Thank you for your post. I am a new grad and have been in oncology for 5 months now. I have actually cried with a few of my patients at this point. I am touched by them all and blessed to be a part of their lives, even if it's the hardest part. I just hope I help them in some small way, whether it be pain relief, a hand to hold, an ear to listen to their fears, or the professional nurse who argues with their doctors on their behalf. I think you are in the right place and your emotions are completely normal.

For me, the strange thing about oncology is that at absolutely random times, not in the hospital but in the rest of my life, every now and then one of my patients will flash into my mind and tears suddenly flow. I can be doing anything at all when suddenly a patient hits my brain and I'm whacked! While in the hospital this does not happen, I mean, after all, I have to try to be useful to the families which I can't do too much if I'm crying - but for reasons beyond my control - once in a month or so - the loss of a patient hits me really hard. Anyway, that's my experience of tears with my oncology practice.

Specializes in Oncology, Medicine. Has 8 years experience.

I am a new grad about to start my first nursing job in inpatient Oncology (my chosen field) in February. I am so moved by OP's post and all of your stories and responses.

As far as tears...I think it's normal as long as I don't make the patient and family feel bad for me or worse for themselves. Balancing act, I guess. I will let you know how I do.

Has 23 years experience.

I worked oncology for six and a half years until last June, and I nodded throughout your whole post!

Everything you feel and wonder about is so normal, but talking about it with other nurses can be hit and miss. I saw experienced oncology nurses be critical of nurses who cry, and we even had a nurse who cried at the drop of a hat (I cheered her on because the 'culture' of our unit was not very accepting of nurses crying). It struck me that we all process things differently and need to be OK with however it is we do process things like death.

I remember my 'first' patient death too, and the look on the wife's face, the room number . . . yep.

For me, when I cry, usually I need to go somewhere and CRY for a while and I'm no use to anyone during that time. So it 'worked' for me to allow that detachment to take hold, so that I could be there for the family and my other three or four patients who I felt didn't need to 'worry' about why my face was all red or be exposed to the death in the next room. It was a very practical decision.
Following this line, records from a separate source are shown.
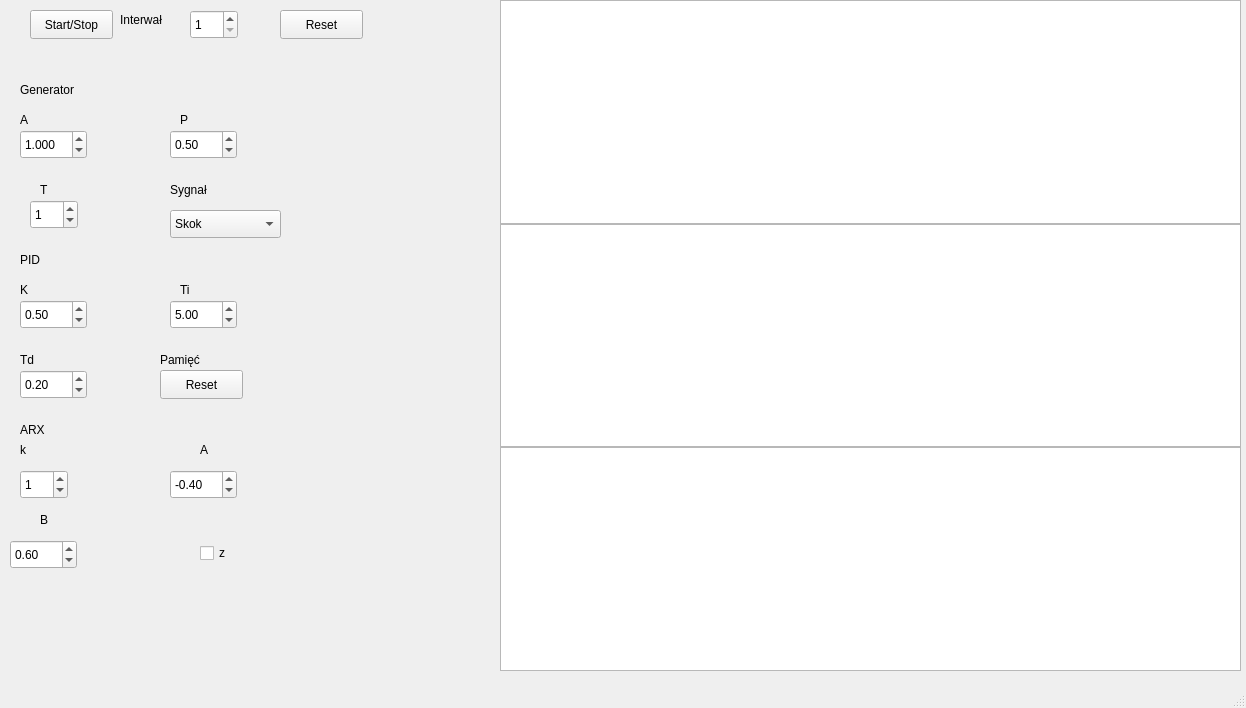
BartWoj28/Symulator_UAR_GUI, file mainwindow.ui: the form before one commit.
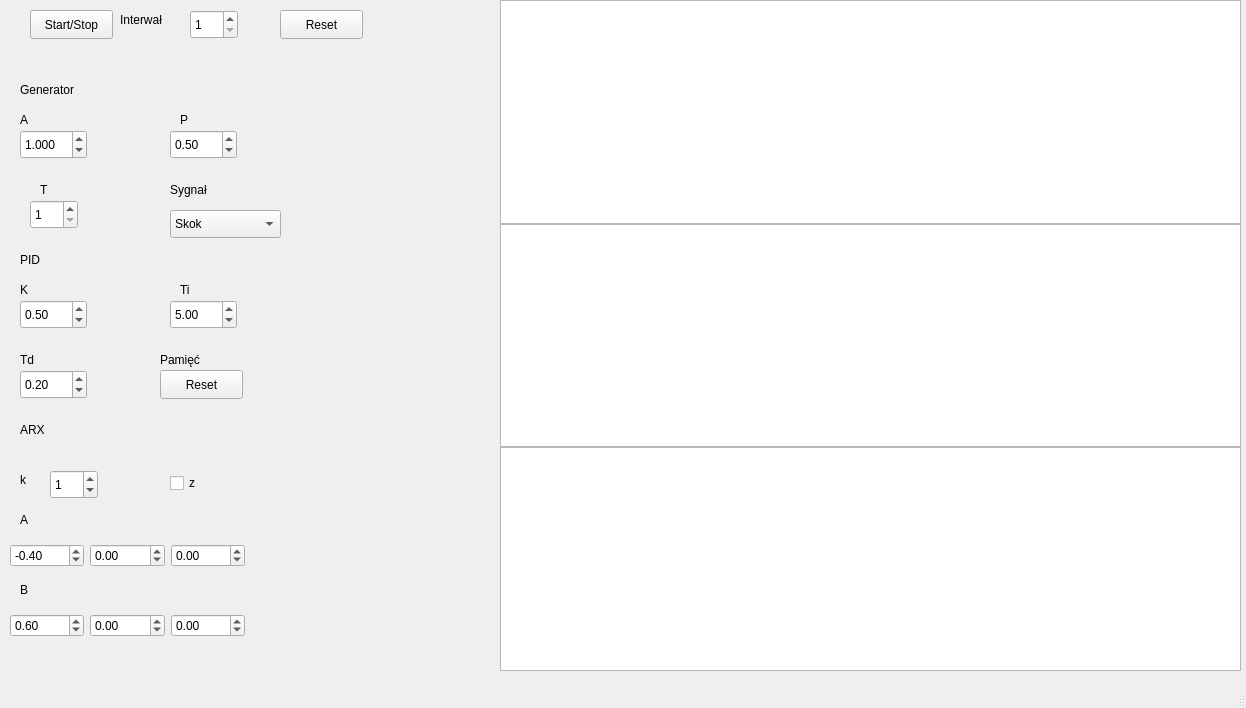
The form after the commit. Custom widgets are drawn as their Qt base class.

```diff
--- a/mainwindow.ui
+++ b/mainwindow.ui
@@ -211,9 +211,9 @@
    <widget class="QLabel" name="label_12">
     <property name="geometry">
      <rect>
-      <x>200</x>
-      <y>440</y>
-      <width>63</width>
+      <x>20</x>
+      <y>510</y>
+      <width>21</width>
       <height>20</height>
      </rect>
     </property>
@@ -237,8 +237,8 @@
    <widget class="QLabel" name="label_15">
     <property name="geometry">
      <rect>
-      <x>40</x>
-      <y>510</y>
+      <x>20</x>
+      <y>580</y>
       <width>63</width>
       <height>20</height>
      </rect>
@@ -251,8 +251,8 @@
     <property name="geometry">
      <rect>
       <x>20</x>
-      <y>440</y>
-      <width>63</width>
+      <y>470</y>
+      <width>31</width>
       <height>20</height>
      </rect>
     </property>
@@ -323,6 +323,9 @@
       <height>29</height>
      </rect>
     </property>
+    <property name="minimum">
+     <number>1</number>
+    </property>
     <property name="value">
      <number>1</number>
     </property>
@@ -378,7 +381,7 @@
    <widget class="QSpinBox" name="ustawkarx">
     <property name="geometry">
      <rect>
-      <x>20</x>
+      <x>50</x>
       <y>470</y>
       <width>48</width>
       <height>29</height>
@@ -391,44 +394,6 @@
      <number>1</number>
     </property>
    </widget>
-   <widget class="QDoubleSpinBox" name="ustawA1">
-    <property name="geometry">
-     <rect>
-      <x>170</x>
-      <y>470</y>
-      <width>67</width>
-      <height>29</height>
-     </rect>
-    </property>
-    <property name="minimum">
-     <double>-99.000000000000000</double>
-    </property>
-    <property name="singleStep">
-     <double>0.500000000000000</double>
-    </property>
-    <property name="value">
-     <double>-0.400000000000000</double>
-    </property>
-   </widget>
-   <widget class="QDoubleSpinBox" name="ustawB1">
-    <property name="geometry">
-     <rect>
-      <x>10</x>
-      <y>540</y>
-      <width>67</width>
-      <height>29</height>
-     </rect>
-    </property>
-    <property name="minimum">
-     <double>-99.000000000000000</double>
-    </property>
-    <property name="singleStep">
-     <double>0.500000000000000</double>
-    </property>
-    <property name="value">
-     <double>0.600000000000000</double>
-    </property>
-   </widget>
    <widget class="QWidget" name="layoutWidget">
     <property name="geometry">
      <rect>
@@ -456,8 +421,8 @@
    <widget class="QCheckBox" name="checkBox">
     <property name="geometry">
      <rect>
-      <x>200</x>
-      <y>540</y>
+      <x>170</x>
+      <y>470</y>
       <width>41</width>
       <height>26</height>
      </rect>
@@ -482,6 +447,102 @@
      <string>Pamięć</string>
     </property>
    </widget>
+   <widget class="QWidget" name="layoutWidget">
+    <property name="geometry">
+     <rect>
+      <x>10</x>
+      <y>540</y>
+      <width>235</width>
+      <height>31</height>
+     </rect>
+    </property>
+    <layout class="QHBoxLayout" name="horizontalLayout">
+     <item>
+      <widget class="QDoubleSpinBox" name="ustawA1">
+       <property name="minimum">
+        <double>-99.000000000000000</double>
+       </property>
+       <property name="singleStep">
+        <double>0.500000000000000</double>
+       </property>
+       <property name="value">
+        <double>-0.400000000000000</double>
+       </property>
+      </widget>
+     </item>
+     <item>
+      <widget class="QDoubleSpinBox" name="ustawA2">
+       <property name="minimum">
+        <double>-99.000000000000000</double>
+       </property>
+       <property name="singleStep">
+        <double>0.500000000000000</double>
+       </property>
+      </widget>
+     </item>
+     <item>
+      <widget class="QDoubleSpinBox" name="ustawA3">
+       <property name="minimum">
+        <double>-99.000000000000000</double>
+       </property>
+       <property name="maximum">
+        <double>99.989999999999995</double>
+       </property>
+       <property name="singleStep">
+        <double>0.500000000000000</double>
+       </property>
+       <property name="value">
+        <double>0.000000000000000</double>
+       </property>
+      </widget>
+     </item>
+    </layout>
+   </widget>
+   <widget class="QWidget" name="layoutWidget">
+    <property name="geometry">
+     <rect>
+      <x>10</x>
+      <y>610</y>
+      <width>235</width>
+      <height>31</height>
+     </rect>
+    </property>
+    <layout class="QHBoxLayout" name="horizontalLayout_2">
+     <item>
+      <widget class="QDoubleSpinBox" name="ustawB1">
+       <property name="minimum">
+        <double>-99.000000000000000</double>
+       </property>
+       <property name="singleStep">
+        <double>0.500000000000000</double>
+       </property>
+       <property name="value">
+        <double>0.600000000000000</double>
+       </property>
+      </widget>
+     </item>
+     <item>
+      <widget class="QDoubleSpinBox" name="ustawB2">
+       <property name="minimum">
+        <double>-99.000000000000000</double>
+       </property>
+       <property name="singleStep">
+        <double>0.500000000000000</double>
+       </property>
+      </widget>
+     </item>
+     <item>
+      <widget class="QDoubleSpinBox" name="ustawB3">
+       <property name="minimum">
+        <double>-99.000000000000000</double>
+       </property>
+       <property name="singleStep">
+        <double>0.500000000000000</double>
+       </property>
+      </widget>
+     </item>
+    </layout>
+   </widget>
   </widget>
   <widget class="QMenuBar" name="menubar">
    <property name="geometry">
```
Left out of the diff: 5 changed lines with no effect on the pictures.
But I still felt it, every bit of it, and by the end of six plus years, I couldn't do it any more. Compassion fatigue, maybe. I could be detached but at a price, and it took me a while to accept my time in oncology was over. I felt inadequate compared to the nurses who'd been doing oncology and loving it for fifteen or twenty years, how did they do it? I had to accept I am what I am, and I couldn't apply anyone else's yardsticks to ME. I think that's a good point for you, to accept how you feel, moment by moment, and be OK with that, and not measure yourself up against the other staff.

When you need to lock yourself in the bathroom and cry, by all means do it. For me it was a bit mysterious, which patient would 'get to me' and which ones didn't so much.

This is a difficult specialty, and if we nurses didn't get as much good as we get from taking care of oncology patients, whatever that mysterious human spirit stuff is, it would be an impossible job.